I bought a car from a private owner. the owner said the only thing wrong with the car was a hole in the radiator. He was suppose to replace it, instead he plugged it which it did not hold. When i got the car i drove it for 2 hours and it broke down. I called the guy i had bought the car from and told him the car had broke down and i wanted my money back. He said, take him to court. I had the car towed to his home. I have the keys and title. I have served him with court papers in an attempt to get my money back.
The lemon law only applies to vehicles in the first 18 months of its warranty. Unless you have a contract that requires the repair or a potential fraud claim, there is nothing you can do. Used car sales are usually sold as is if the seller is not a corporation. Consult with a local attorney for a review of the sales agreement (if it was oral, I think you may be out of luck).
[This communication is intended as general information and not specific legal advice, and this communication does not create an attorney-client relationship.]
Lemon Law Attorney
In a private person sale, the law is very different from a car dealer sale. In a sale between two individuals, neither of whom is a car dealer, in most states the only obligation on the seller is to answer your questions honestly and not hide anything that they realize you would want to know about.

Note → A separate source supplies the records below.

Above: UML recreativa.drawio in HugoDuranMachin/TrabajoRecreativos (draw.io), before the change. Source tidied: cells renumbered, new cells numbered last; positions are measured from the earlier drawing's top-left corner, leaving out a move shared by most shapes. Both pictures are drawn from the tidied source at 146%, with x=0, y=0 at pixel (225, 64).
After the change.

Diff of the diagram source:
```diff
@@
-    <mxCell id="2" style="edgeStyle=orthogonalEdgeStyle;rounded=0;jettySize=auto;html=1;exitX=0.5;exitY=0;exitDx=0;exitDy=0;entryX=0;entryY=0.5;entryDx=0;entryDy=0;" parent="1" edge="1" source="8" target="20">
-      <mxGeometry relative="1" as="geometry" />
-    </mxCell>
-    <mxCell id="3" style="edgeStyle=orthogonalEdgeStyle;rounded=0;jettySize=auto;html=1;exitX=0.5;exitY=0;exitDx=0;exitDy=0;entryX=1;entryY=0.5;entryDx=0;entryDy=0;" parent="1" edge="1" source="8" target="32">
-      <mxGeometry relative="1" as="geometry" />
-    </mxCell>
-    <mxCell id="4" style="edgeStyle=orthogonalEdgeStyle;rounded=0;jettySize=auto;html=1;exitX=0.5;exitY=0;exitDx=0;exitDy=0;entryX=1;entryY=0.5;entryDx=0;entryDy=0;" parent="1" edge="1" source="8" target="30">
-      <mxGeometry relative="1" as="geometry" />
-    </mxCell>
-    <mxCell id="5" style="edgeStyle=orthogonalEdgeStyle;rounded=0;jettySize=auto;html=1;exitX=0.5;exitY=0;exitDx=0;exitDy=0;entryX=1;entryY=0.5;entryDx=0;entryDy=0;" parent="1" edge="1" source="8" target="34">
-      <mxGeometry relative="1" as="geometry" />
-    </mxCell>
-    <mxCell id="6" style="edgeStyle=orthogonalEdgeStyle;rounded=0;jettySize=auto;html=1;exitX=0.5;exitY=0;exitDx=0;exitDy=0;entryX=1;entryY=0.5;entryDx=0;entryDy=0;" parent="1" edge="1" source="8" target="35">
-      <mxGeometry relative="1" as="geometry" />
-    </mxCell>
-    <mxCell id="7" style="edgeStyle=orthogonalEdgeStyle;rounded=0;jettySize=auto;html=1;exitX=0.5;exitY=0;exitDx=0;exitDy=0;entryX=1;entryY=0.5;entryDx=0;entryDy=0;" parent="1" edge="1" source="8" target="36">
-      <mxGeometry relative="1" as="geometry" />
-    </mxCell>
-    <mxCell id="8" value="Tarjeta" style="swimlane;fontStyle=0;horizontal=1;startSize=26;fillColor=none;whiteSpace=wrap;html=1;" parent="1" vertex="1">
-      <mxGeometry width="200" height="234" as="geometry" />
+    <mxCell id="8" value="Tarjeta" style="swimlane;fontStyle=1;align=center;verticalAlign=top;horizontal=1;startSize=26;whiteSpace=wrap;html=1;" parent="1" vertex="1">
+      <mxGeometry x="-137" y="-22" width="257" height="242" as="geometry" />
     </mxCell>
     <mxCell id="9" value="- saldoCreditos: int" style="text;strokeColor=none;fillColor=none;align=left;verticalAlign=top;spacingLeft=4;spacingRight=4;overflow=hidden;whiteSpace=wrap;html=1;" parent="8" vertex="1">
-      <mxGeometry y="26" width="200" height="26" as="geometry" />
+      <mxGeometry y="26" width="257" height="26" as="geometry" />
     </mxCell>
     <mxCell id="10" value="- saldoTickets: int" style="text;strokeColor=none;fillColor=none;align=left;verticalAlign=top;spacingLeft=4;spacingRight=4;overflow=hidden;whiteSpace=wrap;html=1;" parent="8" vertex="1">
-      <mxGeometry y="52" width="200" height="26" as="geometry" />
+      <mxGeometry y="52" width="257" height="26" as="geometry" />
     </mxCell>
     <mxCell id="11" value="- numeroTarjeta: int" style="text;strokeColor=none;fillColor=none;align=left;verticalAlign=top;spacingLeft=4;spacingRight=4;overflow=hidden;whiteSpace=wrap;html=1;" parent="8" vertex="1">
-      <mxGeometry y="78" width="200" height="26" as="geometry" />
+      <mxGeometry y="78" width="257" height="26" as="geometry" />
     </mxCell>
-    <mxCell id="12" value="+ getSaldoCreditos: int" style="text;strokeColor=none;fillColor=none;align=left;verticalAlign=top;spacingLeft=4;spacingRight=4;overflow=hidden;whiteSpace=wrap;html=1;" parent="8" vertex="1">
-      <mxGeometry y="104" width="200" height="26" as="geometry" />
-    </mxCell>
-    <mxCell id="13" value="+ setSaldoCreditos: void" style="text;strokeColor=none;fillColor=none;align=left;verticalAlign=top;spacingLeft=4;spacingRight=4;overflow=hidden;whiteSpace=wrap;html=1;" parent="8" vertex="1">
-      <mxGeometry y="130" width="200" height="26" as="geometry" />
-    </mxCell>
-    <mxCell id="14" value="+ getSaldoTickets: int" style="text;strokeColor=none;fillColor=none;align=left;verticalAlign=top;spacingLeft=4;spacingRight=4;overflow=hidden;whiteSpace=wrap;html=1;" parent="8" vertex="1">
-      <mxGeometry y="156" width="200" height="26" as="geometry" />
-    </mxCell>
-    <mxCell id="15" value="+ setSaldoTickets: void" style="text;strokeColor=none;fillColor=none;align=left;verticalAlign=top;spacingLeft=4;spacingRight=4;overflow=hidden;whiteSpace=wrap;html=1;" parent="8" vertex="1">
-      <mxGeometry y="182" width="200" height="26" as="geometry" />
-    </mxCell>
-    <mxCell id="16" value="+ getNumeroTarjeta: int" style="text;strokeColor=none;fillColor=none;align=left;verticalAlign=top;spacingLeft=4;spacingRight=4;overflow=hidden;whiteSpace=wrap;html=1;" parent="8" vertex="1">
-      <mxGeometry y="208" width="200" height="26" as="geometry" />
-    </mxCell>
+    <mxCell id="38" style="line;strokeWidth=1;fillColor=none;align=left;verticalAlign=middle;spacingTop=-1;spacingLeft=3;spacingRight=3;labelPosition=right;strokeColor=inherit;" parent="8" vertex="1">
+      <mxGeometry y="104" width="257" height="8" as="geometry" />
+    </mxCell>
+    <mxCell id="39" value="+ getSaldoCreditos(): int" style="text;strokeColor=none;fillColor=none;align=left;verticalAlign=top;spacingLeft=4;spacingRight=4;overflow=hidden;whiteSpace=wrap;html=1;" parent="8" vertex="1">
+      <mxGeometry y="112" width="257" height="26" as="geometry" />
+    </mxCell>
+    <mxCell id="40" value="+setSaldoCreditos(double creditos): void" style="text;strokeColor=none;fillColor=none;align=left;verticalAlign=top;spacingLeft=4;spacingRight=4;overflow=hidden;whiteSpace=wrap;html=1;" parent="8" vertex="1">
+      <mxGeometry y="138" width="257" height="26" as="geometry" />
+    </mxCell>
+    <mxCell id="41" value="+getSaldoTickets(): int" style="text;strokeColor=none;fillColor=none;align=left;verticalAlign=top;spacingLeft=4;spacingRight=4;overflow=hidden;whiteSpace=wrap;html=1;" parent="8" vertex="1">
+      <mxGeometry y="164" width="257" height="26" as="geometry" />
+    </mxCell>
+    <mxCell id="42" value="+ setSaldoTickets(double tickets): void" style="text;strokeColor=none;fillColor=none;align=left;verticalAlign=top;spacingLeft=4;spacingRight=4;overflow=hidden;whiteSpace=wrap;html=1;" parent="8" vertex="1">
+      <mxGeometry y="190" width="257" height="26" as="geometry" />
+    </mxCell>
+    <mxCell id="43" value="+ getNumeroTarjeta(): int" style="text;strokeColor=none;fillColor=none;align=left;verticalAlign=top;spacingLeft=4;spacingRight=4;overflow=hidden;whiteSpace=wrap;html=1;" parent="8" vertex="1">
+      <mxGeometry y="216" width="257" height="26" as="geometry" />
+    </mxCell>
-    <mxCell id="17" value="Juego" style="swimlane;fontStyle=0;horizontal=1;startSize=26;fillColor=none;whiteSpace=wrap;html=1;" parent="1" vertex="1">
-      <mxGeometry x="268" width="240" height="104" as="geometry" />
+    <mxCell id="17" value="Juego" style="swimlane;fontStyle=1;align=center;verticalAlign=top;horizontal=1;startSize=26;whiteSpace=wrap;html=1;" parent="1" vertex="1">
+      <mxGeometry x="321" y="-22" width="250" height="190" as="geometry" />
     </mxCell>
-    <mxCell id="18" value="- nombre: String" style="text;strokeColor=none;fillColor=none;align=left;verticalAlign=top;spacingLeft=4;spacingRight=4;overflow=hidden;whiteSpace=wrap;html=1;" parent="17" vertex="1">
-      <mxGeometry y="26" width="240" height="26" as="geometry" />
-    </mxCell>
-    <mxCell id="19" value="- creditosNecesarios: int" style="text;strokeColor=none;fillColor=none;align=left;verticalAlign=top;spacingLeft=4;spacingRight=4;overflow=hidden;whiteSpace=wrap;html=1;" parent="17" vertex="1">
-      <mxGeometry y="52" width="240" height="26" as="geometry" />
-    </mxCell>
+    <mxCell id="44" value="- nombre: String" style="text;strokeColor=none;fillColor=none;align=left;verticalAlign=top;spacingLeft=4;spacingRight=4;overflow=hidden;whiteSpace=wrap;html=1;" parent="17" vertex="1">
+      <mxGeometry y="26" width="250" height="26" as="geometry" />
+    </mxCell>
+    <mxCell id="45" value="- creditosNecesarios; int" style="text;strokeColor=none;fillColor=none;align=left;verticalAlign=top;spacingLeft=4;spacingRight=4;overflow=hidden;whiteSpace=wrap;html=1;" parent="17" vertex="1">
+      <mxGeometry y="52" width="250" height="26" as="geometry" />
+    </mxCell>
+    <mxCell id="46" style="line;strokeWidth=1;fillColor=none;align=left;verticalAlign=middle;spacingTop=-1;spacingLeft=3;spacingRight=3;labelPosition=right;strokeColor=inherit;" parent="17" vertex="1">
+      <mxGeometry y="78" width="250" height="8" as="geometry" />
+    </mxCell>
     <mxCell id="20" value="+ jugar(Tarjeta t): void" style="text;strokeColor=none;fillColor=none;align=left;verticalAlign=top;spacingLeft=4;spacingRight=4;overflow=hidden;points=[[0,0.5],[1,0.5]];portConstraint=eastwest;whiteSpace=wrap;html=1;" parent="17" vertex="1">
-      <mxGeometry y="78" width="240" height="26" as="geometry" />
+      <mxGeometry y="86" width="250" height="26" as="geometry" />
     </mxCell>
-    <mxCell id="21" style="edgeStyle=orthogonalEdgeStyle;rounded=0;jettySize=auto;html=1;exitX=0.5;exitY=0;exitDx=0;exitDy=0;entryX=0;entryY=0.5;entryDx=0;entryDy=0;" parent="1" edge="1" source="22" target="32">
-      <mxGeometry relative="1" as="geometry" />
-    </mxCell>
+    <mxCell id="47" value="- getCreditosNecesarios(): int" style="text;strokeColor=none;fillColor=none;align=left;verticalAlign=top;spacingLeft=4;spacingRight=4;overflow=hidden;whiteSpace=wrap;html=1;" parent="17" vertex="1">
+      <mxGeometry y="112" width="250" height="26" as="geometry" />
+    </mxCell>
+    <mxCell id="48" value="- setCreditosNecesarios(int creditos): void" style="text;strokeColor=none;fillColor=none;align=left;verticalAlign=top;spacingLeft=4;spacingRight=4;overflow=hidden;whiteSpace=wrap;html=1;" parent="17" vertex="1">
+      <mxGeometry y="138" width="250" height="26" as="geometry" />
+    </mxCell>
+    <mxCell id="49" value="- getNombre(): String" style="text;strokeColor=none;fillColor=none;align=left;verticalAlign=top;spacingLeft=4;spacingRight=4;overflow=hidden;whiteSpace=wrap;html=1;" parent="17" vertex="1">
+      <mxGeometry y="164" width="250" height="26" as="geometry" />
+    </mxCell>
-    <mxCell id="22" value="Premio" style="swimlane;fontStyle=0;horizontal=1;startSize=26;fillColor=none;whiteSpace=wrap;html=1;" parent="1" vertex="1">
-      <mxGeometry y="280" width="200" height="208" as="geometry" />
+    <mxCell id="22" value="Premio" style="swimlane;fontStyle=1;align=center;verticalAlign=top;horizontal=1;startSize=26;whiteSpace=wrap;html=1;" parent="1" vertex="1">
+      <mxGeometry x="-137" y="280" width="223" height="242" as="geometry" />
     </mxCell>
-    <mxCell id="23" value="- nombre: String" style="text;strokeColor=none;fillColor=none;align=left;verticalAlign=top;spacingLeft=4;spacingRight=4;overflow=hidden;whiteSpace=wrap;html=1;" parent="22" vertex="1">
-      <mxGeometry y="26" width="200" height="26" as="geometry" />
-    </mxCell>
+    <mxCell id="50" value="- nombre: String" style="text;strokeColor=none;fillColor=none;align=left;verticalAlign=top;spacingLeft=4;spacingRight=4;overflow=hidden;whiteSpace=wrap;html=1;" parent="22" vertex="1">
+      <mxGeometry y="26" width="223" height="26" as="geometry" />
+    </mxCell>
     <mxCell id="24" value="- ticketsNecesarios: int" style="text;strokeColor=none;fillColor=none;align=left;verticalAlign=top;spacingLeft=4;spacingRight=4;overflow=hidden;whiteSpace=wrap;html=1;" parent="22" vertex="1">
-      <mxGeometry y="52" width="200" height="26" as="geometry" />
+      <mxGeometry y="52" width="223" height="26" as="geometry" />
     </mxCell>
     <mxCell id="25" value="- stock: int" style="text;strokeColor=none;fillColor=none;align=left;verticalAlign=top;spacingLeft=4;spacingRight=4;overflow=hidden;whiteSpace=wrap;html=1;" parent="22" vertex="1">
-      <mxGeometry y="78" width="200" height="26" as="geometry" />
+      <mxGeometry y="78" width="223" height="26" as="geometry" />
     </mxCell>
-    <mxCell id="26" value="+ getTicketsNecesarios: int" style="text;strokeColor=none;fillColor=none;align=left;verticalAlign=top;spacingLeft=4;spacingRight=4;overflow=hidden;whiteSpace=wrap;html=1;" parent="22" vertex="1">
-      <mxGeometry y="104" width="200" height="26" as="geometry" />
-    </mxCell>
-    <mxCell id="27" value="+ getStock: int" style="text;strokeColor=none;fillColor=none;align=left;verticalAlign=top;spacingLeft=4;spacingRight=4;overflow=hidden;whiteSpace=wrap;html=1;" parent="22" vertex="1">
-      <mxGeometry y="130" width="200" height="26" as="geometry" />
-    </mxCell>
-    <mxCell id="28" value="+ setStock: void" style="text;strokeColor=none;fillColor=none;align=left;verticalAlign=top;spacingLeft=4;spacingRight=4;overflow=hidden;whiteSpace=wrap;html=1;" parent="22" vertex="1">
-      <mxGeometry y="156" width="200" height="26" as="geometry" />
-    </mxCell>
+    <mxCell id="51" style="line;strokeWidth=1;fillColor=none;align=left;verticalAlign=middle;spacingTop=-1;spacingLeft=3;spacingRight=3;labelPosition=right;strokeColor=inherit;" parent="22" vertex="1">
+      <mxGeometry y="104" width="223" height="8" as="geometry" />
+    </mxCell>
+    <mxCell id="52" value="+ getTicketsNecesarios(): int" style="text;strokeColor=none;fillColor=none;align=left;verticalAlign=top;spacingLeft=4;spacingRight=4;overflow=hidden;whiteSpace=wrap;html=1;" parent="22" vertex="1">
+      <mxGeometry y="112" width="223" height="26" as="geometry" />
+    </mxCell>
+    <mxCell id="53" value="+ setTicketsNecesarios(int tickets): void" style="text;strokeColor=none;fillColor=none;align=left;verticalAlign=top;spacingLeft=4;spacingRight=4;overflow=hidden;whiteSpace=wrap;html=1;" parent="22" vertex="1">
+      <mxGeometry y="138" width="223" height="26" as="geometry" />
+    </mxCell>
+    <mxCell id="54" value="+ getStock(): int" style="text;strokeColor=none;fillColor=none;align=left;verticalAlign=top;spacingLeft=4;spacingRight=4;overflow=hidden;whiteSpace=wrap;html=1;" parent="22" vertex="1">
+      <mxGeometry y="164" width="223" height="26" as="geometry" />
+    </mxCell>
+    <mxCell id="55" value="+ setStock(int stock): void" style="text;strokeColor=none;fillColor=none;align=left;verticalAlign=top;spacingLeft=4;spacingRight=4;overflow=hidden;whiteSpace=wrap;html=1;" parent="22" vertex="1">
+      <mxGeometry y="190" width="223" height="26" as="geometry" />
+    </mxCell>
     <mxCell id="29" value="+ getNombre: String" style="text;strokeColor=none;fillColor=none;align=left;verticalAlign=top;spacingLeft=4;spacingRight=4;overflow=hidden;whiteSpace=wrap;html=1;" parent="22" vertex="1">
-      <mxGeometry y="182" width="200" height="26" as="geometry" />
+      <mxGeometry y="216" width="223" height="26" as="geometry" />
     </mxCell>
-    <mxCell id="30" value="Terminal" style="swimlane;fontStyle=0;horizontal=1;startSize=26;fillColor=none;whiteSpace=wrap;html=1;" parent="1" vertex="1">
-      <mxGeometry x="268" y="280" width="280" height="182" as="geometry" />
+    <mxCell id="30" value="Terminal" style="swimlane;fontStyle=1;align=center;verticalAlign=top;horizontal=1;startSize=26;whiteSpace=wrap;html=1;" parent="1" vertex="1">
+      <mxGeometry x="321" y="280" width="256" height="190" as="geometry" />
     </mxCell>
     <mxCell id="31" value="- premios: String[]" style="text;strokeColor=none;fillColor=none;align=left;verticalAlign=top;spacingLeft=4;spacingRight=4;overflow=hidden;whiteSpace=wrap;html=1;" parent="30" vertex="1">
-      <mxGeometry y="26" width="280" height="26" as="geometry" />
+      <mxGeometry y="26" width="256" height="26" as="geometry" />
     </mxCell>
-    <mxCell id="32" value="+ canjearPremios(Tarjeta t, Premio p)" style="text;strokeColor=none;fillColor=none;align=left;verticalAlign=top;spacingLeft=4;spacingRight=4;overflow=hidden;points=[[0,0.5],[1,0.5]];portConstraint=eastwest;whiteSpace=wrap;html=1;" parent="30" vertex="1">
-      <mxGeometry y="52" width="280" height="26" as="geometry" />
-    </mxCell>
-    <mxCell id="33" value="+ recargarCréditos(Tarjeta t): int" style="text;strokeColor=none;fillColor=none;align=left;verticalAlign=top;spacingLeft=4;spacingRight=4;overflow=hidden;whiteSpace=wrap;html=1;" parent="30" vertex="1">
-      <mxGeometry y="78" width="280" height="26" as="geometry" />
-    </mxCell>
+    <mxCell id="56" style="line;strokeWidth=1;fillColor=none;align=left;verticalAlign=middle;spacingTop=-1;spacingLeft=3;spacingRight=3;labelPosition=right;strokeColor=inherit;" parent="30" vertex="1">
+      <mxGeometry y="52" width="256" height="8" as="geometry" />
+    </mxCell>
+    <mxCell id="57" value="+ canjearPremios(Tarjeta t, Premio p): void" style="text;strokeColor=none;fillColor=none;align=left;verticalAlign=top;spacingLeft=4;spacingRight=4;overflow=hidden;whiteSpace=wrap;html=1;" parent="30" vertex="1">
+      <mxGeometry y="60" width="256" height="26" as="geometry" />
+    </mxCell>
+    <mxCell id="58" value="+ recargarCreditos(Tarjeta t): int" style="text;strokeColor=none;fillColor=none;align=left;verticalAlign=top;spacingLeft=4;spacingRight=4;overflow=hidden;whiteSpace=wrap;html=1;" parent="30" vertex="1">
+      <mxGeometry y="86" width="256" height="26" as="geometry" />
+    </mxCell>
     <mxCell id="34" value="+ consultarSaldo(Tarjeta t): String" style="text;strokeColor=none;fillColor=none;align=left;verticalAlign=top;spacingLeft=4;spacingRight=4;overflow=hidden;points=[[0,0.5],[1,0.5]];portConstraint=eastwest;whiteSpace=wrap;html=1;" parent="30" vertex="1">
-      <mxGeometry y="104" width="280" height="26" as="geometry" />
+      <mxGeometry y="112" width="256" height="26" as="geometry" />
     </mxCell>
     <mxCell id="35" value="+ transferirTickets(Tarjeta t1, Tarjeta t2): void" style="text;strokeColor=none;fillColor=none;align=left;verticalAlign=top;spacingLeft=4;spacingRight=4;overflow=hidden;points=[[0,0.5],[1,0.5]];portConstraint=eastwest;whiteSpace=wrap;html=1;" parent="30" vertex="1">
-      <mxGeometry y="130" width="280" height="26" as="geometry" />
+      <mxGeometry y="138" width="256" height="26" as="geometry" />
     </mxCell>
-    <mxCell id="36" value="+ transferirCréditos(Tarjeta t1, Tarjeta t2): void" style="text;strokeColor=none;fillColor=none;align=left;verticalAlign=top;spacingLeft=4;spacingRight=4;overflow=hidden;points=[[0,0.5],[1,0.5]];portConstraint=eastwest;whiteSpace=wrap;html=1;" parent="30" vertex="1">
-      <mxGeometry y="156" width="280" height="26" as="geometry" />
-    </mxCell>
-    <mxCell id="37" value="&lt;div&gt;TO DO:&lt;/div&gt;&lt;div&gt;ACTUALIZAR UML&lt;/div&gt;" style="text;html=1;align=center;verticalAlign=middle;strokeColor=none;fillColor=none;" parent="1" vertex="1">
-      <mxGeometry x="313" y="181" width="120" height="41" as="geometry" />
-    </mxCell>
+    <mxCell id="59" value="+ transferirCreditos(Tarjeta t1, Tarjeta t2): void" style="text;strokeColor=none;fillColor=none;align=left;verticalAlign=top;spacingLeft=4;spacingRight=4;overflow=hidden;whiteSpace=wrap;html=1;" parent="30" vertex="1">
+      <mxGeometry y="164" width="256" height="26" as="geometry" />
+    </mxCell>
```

They have to tell the truth about the mileage on the car too by filling out correctly and honestly an odometer statement for the buyer. And in those states that require mandatory emissions tests in order to get a vehicle licensed, many of those states say that if the emission/pollution equipment was disabled or removed then the buyer may have the right to cancel the sale. If the seller lied to you or hid something from you, then that can be fraud in most states. If none of that applies to your deal, then you may be stuck. To learn more about what fraud legally means, check out this Avvo Guide, “What is Fraud?”: http://www.avvo.com/legal-guides/ugc/what-is-fraud-1. It would be well worth your time to meet with a local attorney to find out how the court process will work in your case so you can increase your chances of winning when you go to court. To find out more about auto sales fraud law in your state, and what all this means, legally speaking, in your situation, you need to talk to a local Consumer Law attorney who knows the law in your state. Call your local attorney's Bar Association and ask for a referral to a Consumer Law attorney near you or you can go to this web site page for a Free Online 50 State National List of Consumer Law Lawyers (http://www.ohiolemonlaw.com/ocll-site/ocll-locate_local.shtml) and find one near you (lawyers don’t pay to get listed here and most of them are members of the only national association for Consumer Law lawyers, NACA.net). But act quickly because for every legal right you have, there is only a limited amount of time to actually file a lawsuit in court or your rights expire (it's called the statute of limitations), so don't waste your time getting to a Consumer Law attorney and finding out what your rights are. If this answer was helpful, please give me a “thumbs up’ below. Ron Burdge, www.carsalesfraud.com, www.USLemonLawyers.com